I also have a lot of fun experimenting with different dance techniques. It’s a very open, welcoming space, so it’s easy to let go of feeling self-conscious. If I want to do some ballet steps, some salsa moves, or just leap around the room, I can.

And I love dancing with other people who are there to immerse themselves in dance too.

Admittedly, I was a little shy at first to dance with other people. I just kind of kept to myself and avoided eye contact. But lately, I’ve been opening up and have had some wonderful experiences. Sometimes it’s just sharing a smile and a laugh, sometimes it’s coordinating dance movements together. It’s really fun!

I actually got a little choked up at this last Sweat.

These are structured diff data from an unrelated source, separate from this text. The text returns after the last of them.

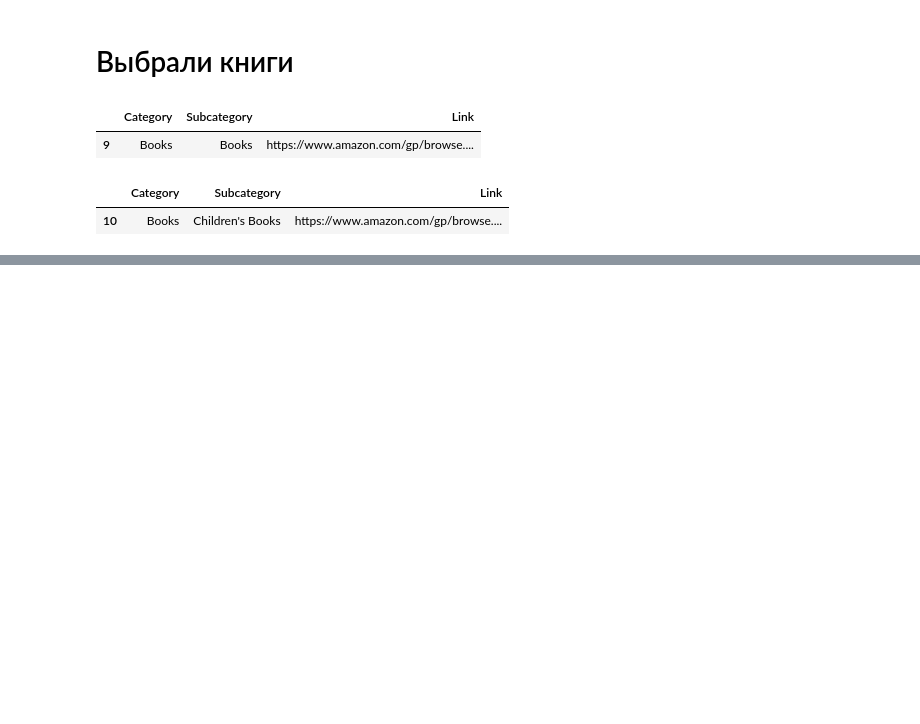
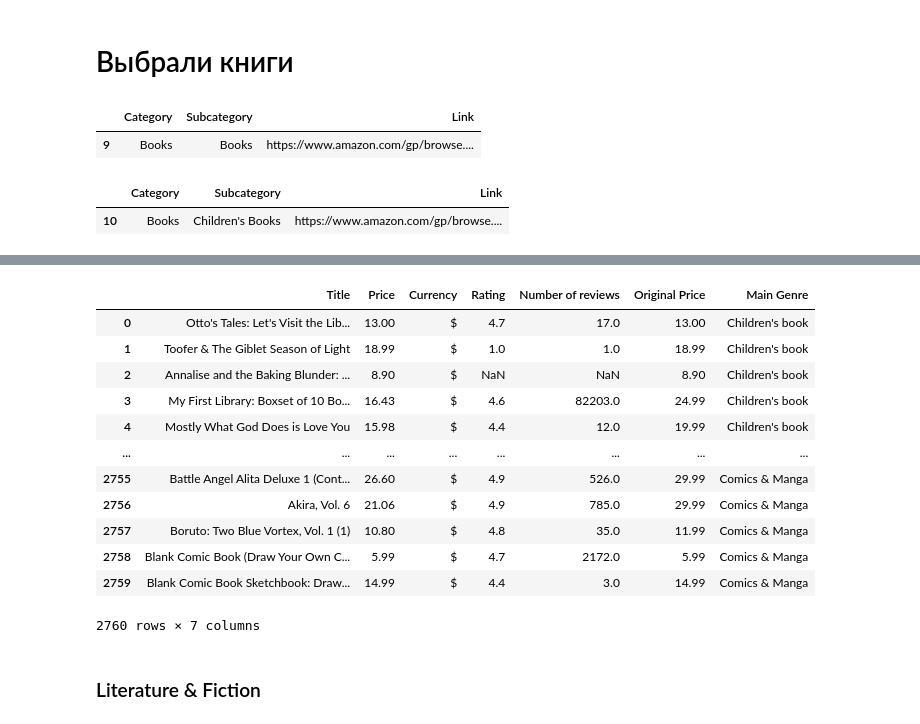
Before and after one commit to MAYBEVI4ER/GP_2, a Jupyter notebook: GP 2 - Scraping & API.ipynb, the cells around one changed output, grey strips where cells are left out. Cells and saved outputs as stored; diff of their text form; code cells hidden in the pictures; blank space fills up the shorter version.

```diff
--- a/GP 2 - Scraping & API.ipynb
+++ b/GP 2 - Scraping & API.ipynb
@@ -518,0 +536,16 @@ driver.quit()
+# %%
+category_name = "Comics & Manga"
+
+chrome_options = Options()
+chrome_options.add_argument("--headless")  # Запуск в фоновом режиме (без открытия браузера)
+driver = webdriver.Chrome() # options=chrome_options
+
+url = df[(df['Subcategory'] == "Books")]['Link'].iloc[0]
+
+driver.get(url)
+
+time.sleep(2)
+
+SetCountry()
+driver.refresh()
+time.sleep(5)
@@ -518,0 +620,16 @@ driver.quit()
+# %%
+data
+# %% [output]
+|  | Title | Price | Currency | Rating | Number of reviews | Original Price | Main Genre |
+| 0 | Otto's Tales: Let's Visit the Lib... | 13.00 | $ | 4.7 | 17.0 | 13.00 | Children's book |
+| 1 | Toofer & The Giblet Season of Light | 18.99 | $ | 1.0 | 1.0 | 18.99 | Children's book |
+| 2 | Annalise and the Baking Blunder: ... | 8.90 | $ | NaN | NaN | 8.90 | Children's book |
+| 3 | My First Library: Boxset of 10 Bo... | 16.43 | $ | 4.6 | 82203.0 | 24.99 | Children's book |
+| 4 | Mostly What God Does is Love You | 15.98 | $ | 4.4 | 12.0 | 19.99 | Children's book |
+| ... | ... | ... | ... | ... | ... | ... | ... |
+| 2755 | Battle Angel Alita Deluxe 1 (Cont... | 26.60 | $ | 4.9 | 526.0 | 29.99 | Comics & Manga |
+| 2756 | Akira, Vol. 6 | 21.06 | $ | 4.9 | 785.0 | 29.99 | Comics & Manga |
+| 2757 | Boruto: Two Blue Vortex, Vol. 1 (1) | 10.80 | $ | 4.8 | 35.0 | 11.99 | Comics & Manga |
+| 2758 | Blank Comic Book (Draw Your Own C... | 5.99 | $ | 4.7 | 2172.0 | 5.99 | Comics & Manga |
+| 2759 | Blank Comic Book Sketchbook: Draw... | 14.99 | $ | 4.4 | 3.0 | 14.99 | Comics & Manga |
+2760 rows × 7 columns
@@ -518,0 +638,2 @@ driver.quit()
+# %% [markdown]
+### Literature & Fiction
```
Also changed, not shown: parts of 45 cells of this notebook, 1 other file.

Our facilitator started playing the song “You Get What You Give” and a bunch of people let out a little cheer. To be honest, I’ve always gone back and forth on this song; sometimes liking it and sometimes thinking it’s really annoying.

But everyone was excited and smiling and dancing, and I started listening to the words as I danced.

But when the night is falling

And you cannot find the light

If you feel your dream is dying

Hold tight

You’ve got the music in you

Don’t let go

You’ve got the music in you

One dance left

This world is gonna pull through

Don’t give up

You’ve got a reason to live

Can’t forget

We only get what we give

My heart just opened up.

I hadn’t danced in weeks and here I was surrounded by all of these blissful people just dancing their hearts out. I felt so connected to music, to dance, to people and to life.

And that’s why I sweat my prayers.

***

(And if you feel like dancing to the song too, here’s the music video – complete with 90s fashion, angst, mall setting and a big dance party/food fight.)

How about you? Do you ever get emotional or teary when you dance? Tell me in about it in the comments!

Rest is Not Optional

One of the main reasons I haven’t posted in over two weeks is because right after I wrote about having an “off” night salsa dancing, and needing to get back on the horse again, I got back on the horse again and completely exhausted myself.

Two nights later after that depressing salsa night, I went out salsa dancing again at new place with new teachers. The class broke down the basics in a different way, and I got to dance with some partners who I clicked with. I didn’t mean to stay out late, but I wound up dancing ’till midnight, which meant bedtime at 1 a.m.

Not too bad, except that I had to get up at 6:3 0 a.m. for work. And, that night I had longstanding plans for a friend’s birthday for some all-night drinks and dancing at the Cat Club for 80’s night. We had a blast dancing our butts off until the bouncers kicked us out – and I got home at 3 a.m.

The combination of physical exertion and minimal sleep caught up with me that weekend. I got a cold (fever, sore throat, etc) which was followed by a week or so of congestion and a dry, hacking cough. It took me a while to feel like a normal person again.

All of this was an obvious reminder to me to take care of my body. It’s OK to be in my 30s, in love with dancing, and willing to squeeze it in between normal work and family obligations. It’s OK to have late nights. But I have to remember that I need to rest after exertion – especially if I’ve lost sleep. Otherwise, I’ll suffer – both from being sick and missing out on more dancing!

Today, I exercised for the first time since that dance-crazy week by taking a Zumba class. I decided to consciously give myself some rest (instead of lazing around watching Hulu, playing on my iPad, or stressing about my holiday to-do list). I’m actually surprised by how much I conked out! I hadn’t realized how tired I was until I gave myself the space to rest.

Now I’m awake, about to re-energize a bit with some Rooibos Chai, and writing this post 🙂

Maybe it’s a good reminder to you too. Do you overdo it sometimes and forget to create time and space to rest? I think we all need that – especially with the holidays coming up.

Here’s to good sleep, lots of dancing and plenty of health and energy this winter!